Given entries START

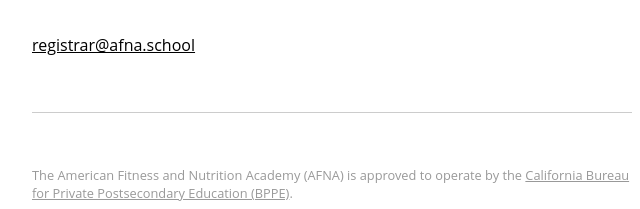
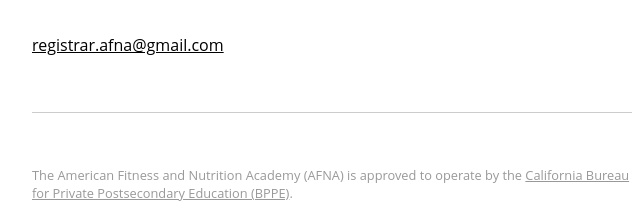
Before and after one commit to dag995/afna, a plain HTML site: page index.html in a window 1280 px wide. Shown: the part 358-567 px from the top of the page, 308-948 px from the left. Drawn offline with Linux system fonts and the light colour scheme.

Commit message:
Update index.html

```diff
--- a/index.html
+++ b/index.html
@@ -38,7 +38,7 @@
         </svg>
         <h1>American Fitness and Nutrition Academy has now closed</h1>
         <h2>If requesting a copy of student transcripts or certificates of completion, only email copies will be provided, and only to the verified student.</h2>
-        <p><a href="mailto:registrar@afna.school" title="registrar@afna.school">registrar@afna.school</a></p>
+        <p><a href="mailto:registrar@afna.school" title="registrar.afna@gmail.com">registrar.afna@gmail.com</a></p>
 
 
         <div class="legal">
```
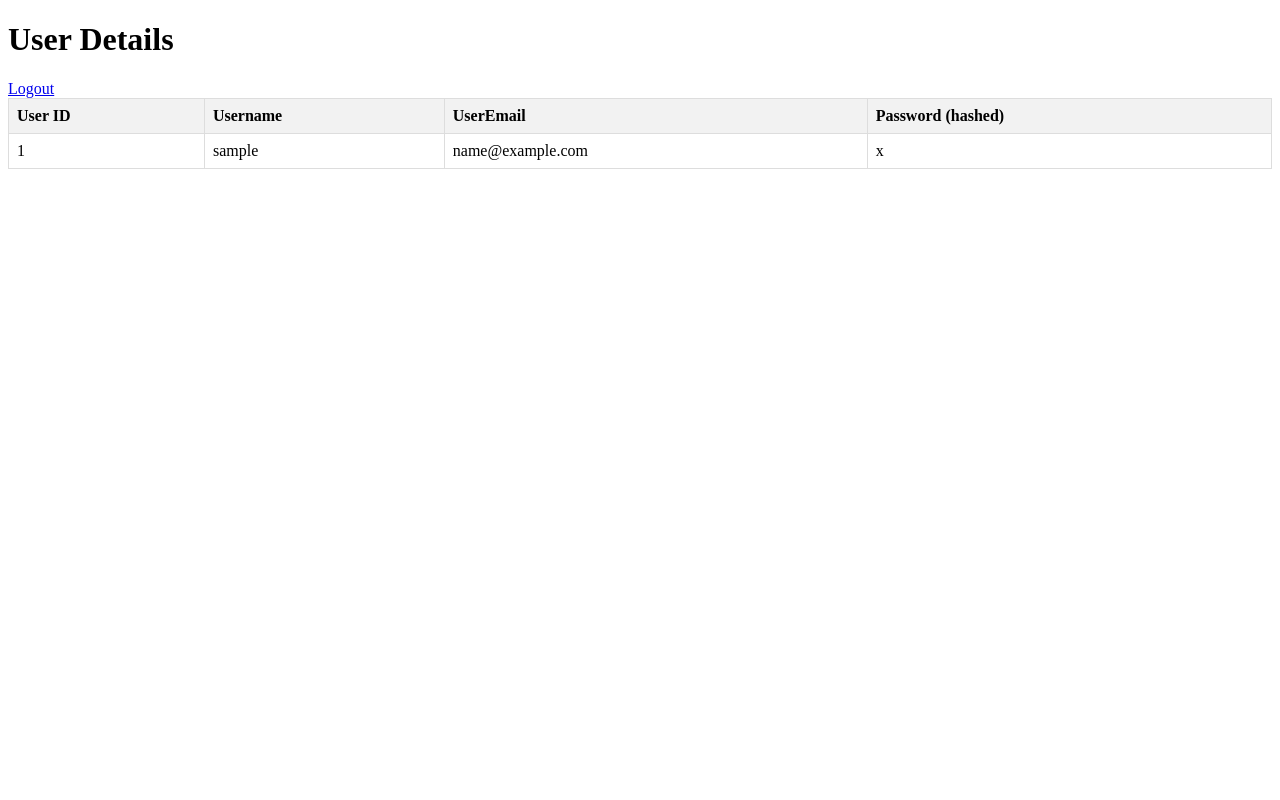
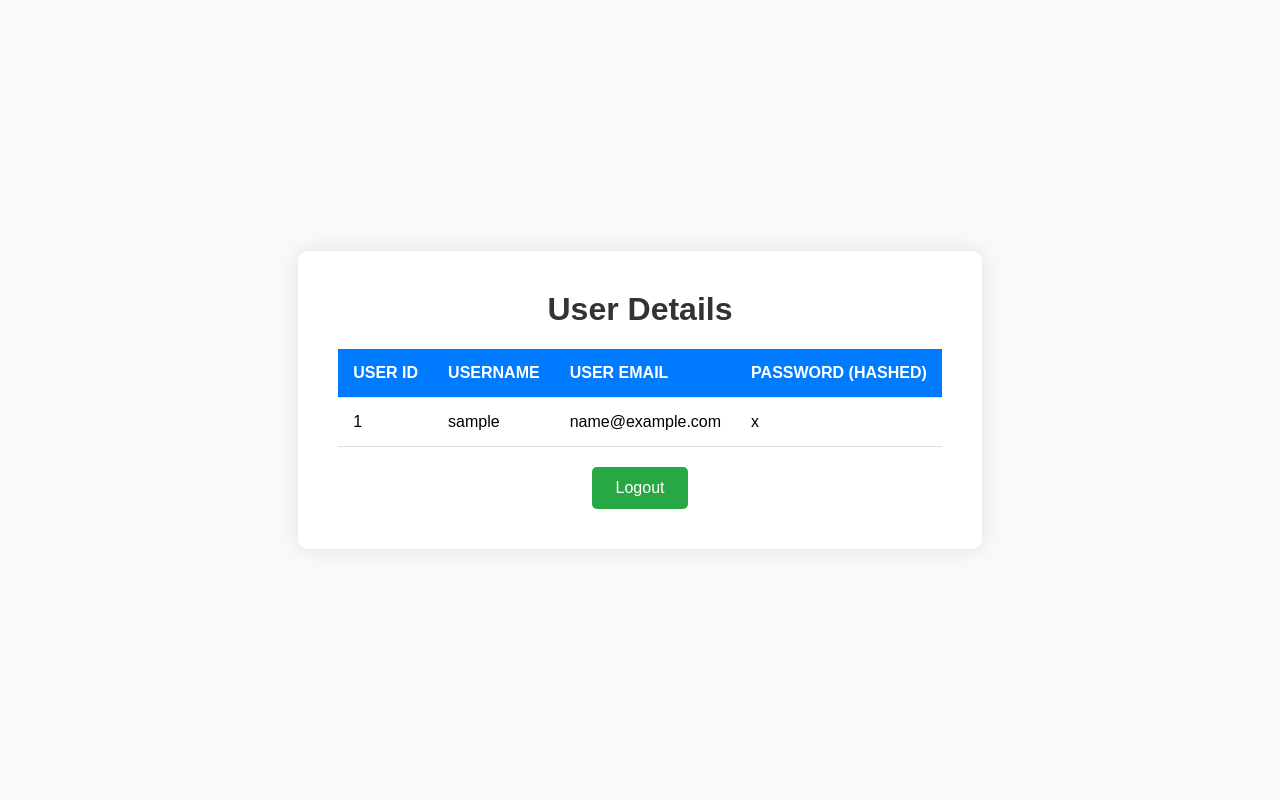
Before and after one commit to prasoondev/Ketchup, a Flask app: template templates/admin.html in a window 1280 px wide. Run offline with Flask 3, Linux system fonts and the light colour scheme; the template is opened without the code that fills it: most values are stand-ins (such as "Sample title", 1, 10 or a date in 2020); some libraries are stand-ins or nearby versions.

Commit message:
Update admin.html for styling

```diff
--- a/templates/admin.html
+++ b/templates/admin.html
@@ -5,30 +5,84 @@
     <meta name="viewport" content="width=device-width, initial-scale=1.0">
     <title>User Details</title>
     <style>
+        body {
+            font-family: Arial, sans-serif;
+            background-color: #f9f9f9;
+            margin: 0;
+            padding: 0;
+            display: flex;
+            justify-content: center;
+            align-items: center;
+            height: 100vh;
+        }
+
+        .container {
+            width: fit-content;
+            background-color: #fff;
+            border-radius: 10px;
+            box-shadow: 0 0 20px rgba(0, 0, 0, 0.1);
+            padding: 40px;
+            text-align: center;
+        }
+
+        h1 {
+            margin-top: 0;
+            color: #333;
+        }
+
         table {
+            width: 100%;
             border-collapse: collapse;
-            width: 100%;
+            margin-top: 20px;
         }
+
         th, td {
-            border: 1px solid #dddddd;
+            padding: 15px;
+            border-bottom: 1px solid #ddd;
             text-align: left;
-            padding: 8px;
         }
+
         th {
+            background-color: #007bff;
+            color: #fff;
+            font-weight: bold;
+            text-transform: uppercase;
+        }
+
+        tr:nth-child(even) {
             background-color: #f2f2f2;
+        }
+
+        a {
+            display: inline-block;
+            text-align: center;
+            margin-top: 20px;
+            text-decoration: none;
+            color: #fff;
+            background-color: #28a745;
+            padding: 12px 24px;
+            border-radius: 5px;
+            transition: background-color 0.3s ease;
+        }
+
+        a:hover {
+            background-color: #218838;
         }
     </style>
 </head>
 <body>
+    <div class="container">
         <h1>User Details</h1>
-    <a href="/logout">Logout</a>
         <table>
+            <thead>
                 <tr>
                     <th>User ID</th>
                     <th>Username</th>
-            <th>UserEmail</th>
+                    <th>User Email</th>
                     <th>Password (hashed)</th>
                 </tr>
+            </thead>
+            <tbody>
                 {% for user in user_details %}
                 <tr>
                     <td>{{ user.UserId }}</td>
@@ -37,6 +91,9 @@
                     <td>{{ user.UserPassword }}</td>
                 </tr>
                 {% endfor %}
+            </tbody>
         </table>
+        <a href="/logout">Logout</a>
+    </div>
 </body>
 </html>
```
Lines whose indentation alone changed are shown as unchanged.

Given entries END

Look through the data above and report every line in which "padding" appears.

+            padding: 0;
+            padding: 40px;
+            padding: 15px;
-            padding: 8px;
+            padding: 12px 24px;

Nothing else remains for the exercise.